Bar mitzva traditionally marks a boy’s reaching the milestone year of 13.
This month, attorney Lee March Grayson of Randolph used the time-honored ritual to mark another milestone — 13 years of remission from an acute and life-threatening form of leukemia.
When he made a return trip to the bima Dec. 5 at Adath Shalom Synagogue in Morris Plains, it was a celebration of life itself.
“It was a very spiritual and moving service,” he told NJ Jewish News 10 days later. “It commemorated a milestone, and it had deep meaning for me.”
“It was a great day. It was a shul-wide celebration,” said Rabbi Mark Biller.
Just a year earlier, Biller presided at Grayson’s wedding to his wife, Judy. “It never occurred to me that I would officiate at somebody’s wedding and at their bar mitzva a year later,” the rabbi said.
When Grayson was diagnosed in August 1995, doctors said his chance of survival was “slim.”
“At 34 years of age, you don’t normally think of your future in terms of just two or three years,” he wrote in a preface to the program he distributed at the “bar mitzva” service.
After his diagnosis, he put his law practice in Randolph and his teaching schedule at the County College of Morris on hold while he hunted for salvation in the form of a compatible bone marrow donor.
It took more than a year for Grayson to meet his match — Cheryl Wrigley of Ventnor. Nearly a decade earlier she had enrolled with the National Bone Marrow Donors Program registry while working in the radiology department of Morristown Memorial Hospital.
The two linked up at the Fred Hutchinson Cancer Research Center in Seattle, one of the few places in the United States that had experience dealing with two problems — Grayson’s rare form of leukemia and Wrigley’s less-than-perfect match-up with his genetic make-up.
It turned out to be a wise choice of hospital.
In November of 1996, doctors there destroyed Grayson’s bone marrow with high doses of chemotherapy and radiation before injecting Wrigley’s into his depleted immune system.
Grayson said he “was brought to the brink of death. It is the atomic bomb of cancer treatment.”
The transplant succeeded. “There is no cure for cancer but I am in remission, I am alive, and I’m doing as well as can be expected,” he said.
Grayson called the transplant his “rebirth,” and decided to mark the 13th year since the procedure with the traditional Jewish ritual. Along with friends and family members, attending the ceremony were Wrigley and volunteer Diana Greenbaum, who helped Grayson and his family at the hospital. He dedicated the service to his parents, Stella Hart Grayson and Leonard Grayson.
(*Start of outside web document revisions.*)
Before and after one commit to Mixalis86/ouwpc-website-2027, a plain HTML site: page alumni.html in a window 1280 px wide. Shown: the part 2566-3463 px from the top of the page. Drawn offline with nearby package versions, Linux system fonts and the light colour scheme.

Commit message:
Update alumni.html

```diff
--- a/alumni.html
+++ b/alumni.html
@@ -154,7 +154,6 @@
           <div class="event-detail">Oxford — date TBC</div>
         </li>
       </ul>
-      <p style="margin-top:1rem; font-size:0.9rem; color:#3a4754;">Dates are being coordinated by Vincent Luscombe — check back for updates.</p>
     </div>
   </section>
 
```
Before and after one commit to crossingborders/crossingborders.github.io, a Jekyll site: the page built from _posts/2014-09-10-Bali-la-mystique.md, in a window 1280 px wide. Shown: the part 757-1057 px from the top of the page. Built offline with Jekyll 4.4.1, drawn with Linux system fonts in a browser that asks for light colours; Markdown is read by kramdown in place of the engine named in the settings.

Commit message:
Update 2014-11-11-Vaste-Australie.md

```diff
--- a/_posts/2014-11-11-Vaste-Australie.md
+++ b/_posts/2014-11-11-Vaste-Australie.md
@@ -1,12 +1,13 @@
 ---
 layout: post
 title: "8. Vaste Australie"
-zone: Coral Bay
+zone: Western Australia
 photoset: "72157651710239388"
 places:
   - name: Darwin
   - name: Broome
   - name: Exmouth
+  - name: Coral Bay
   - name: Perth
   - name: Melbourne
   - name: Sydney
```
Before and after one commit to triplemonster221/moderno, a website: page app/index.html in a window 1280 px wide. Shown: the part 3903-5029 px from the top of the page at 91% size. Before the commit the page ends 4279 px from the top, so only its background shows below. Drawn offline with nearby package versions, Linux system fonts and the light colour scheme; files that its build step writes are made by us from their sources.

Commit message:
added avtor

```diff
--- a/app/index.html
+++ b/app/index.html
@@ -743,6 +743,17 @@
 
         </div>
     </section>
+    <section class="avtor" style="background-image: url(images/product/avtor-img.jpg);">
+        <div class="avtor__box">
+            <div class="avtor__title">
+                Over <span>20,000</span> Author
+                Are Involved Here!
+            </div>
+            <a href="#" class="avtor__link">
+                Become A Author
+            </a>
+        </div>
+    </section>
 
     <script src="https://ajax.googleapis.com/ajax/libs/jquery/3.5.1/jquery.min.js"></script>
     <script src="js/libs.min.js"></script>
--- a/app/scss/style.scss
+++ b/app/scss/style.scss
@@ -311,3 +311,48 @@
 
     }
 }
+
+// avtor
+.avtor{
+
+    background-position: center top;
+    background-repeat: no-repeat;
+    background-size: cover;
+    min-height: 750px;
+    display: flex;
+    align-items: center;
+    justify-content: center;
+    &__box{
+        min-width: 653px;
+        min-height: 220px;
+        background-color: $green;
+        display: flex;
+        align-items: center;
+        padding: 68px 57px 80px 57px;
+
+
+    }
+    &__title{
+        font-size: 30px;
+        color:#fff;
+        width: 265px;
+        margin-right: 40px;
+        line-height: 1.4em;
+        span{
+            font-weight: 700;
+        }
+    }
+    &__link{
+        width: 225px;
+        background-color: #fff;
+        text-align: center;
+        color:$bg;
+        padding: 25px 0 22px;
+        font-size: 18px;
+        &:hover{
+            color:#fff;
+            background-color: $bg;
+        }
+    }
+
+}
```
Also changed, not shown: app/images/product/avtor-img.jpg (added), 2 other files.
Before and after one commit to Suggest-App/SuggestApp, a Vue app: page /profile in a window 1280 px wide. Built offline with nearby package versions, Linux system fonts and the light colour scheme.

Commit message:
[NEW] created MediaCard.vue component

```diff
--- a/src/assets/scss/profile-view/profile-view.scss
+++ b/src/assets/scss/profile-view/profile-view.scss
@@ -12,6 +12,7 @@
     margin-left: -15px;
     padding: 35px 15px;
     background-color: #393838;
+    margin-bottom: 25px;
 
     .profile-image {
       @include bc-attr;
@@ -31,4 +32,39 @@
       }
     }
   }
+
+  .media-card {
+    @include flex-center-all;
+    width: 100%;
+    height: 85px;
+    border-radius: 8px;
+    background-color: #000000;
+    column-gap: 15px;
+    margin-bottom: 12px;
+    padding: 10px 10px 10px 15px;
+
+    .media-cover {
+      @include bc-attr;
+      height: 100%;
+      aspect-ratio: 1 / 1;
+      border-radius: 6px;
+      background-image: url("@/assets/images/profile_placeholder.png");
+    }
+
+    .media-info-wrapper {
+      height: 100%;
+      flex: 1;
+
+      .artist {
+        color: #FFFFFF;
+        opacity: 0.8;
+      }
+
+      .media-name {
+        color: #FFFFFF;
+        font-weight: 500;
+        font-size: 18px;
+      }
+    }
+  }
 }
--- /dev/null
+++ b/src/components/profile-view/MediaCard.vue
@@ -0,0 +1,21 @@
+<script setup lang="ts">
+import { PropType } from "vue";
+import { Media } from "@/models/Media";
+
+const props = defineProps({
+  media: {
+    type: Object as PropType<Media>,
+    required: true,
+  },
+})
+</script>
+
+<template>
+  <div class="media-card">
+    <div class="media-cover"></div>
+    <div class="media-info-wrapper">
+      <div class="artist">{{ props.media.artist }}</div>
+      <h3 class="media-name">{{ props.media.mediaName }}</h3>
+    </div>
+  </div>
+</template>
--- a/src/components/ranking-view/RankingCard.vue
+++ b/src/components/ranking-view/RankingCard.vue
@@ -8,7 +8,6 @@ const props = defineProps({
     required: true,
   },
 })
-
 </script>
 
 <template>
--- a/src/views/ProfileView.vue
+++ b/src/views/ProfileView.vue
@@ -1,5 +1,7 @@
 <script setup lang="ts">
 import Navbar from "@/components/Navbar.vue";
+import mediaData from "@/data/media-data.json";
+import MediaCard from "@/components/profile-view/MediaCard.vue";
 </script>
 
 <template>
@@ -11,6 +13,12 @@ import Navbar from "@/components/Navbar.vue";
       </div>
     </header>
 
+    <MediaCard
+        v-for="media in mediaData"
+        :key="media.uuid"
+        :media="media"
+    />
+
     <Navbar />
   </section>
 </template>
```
“Strange as this may sound, I found that cancer can be inspirational. A new way to look at life,” Grayson wrote in the program. “The rat race is no longer important. Family and friends are the only things that matter.”
In addition to resuming his career, Grayson founded a nonprofit organization called Marrow Power (www.marrowpower.org) “to help others traveling the same frightening road as I did.”
Grayson counsels others with leukemia “to be strong, disciplined, determined, and never ever give up.”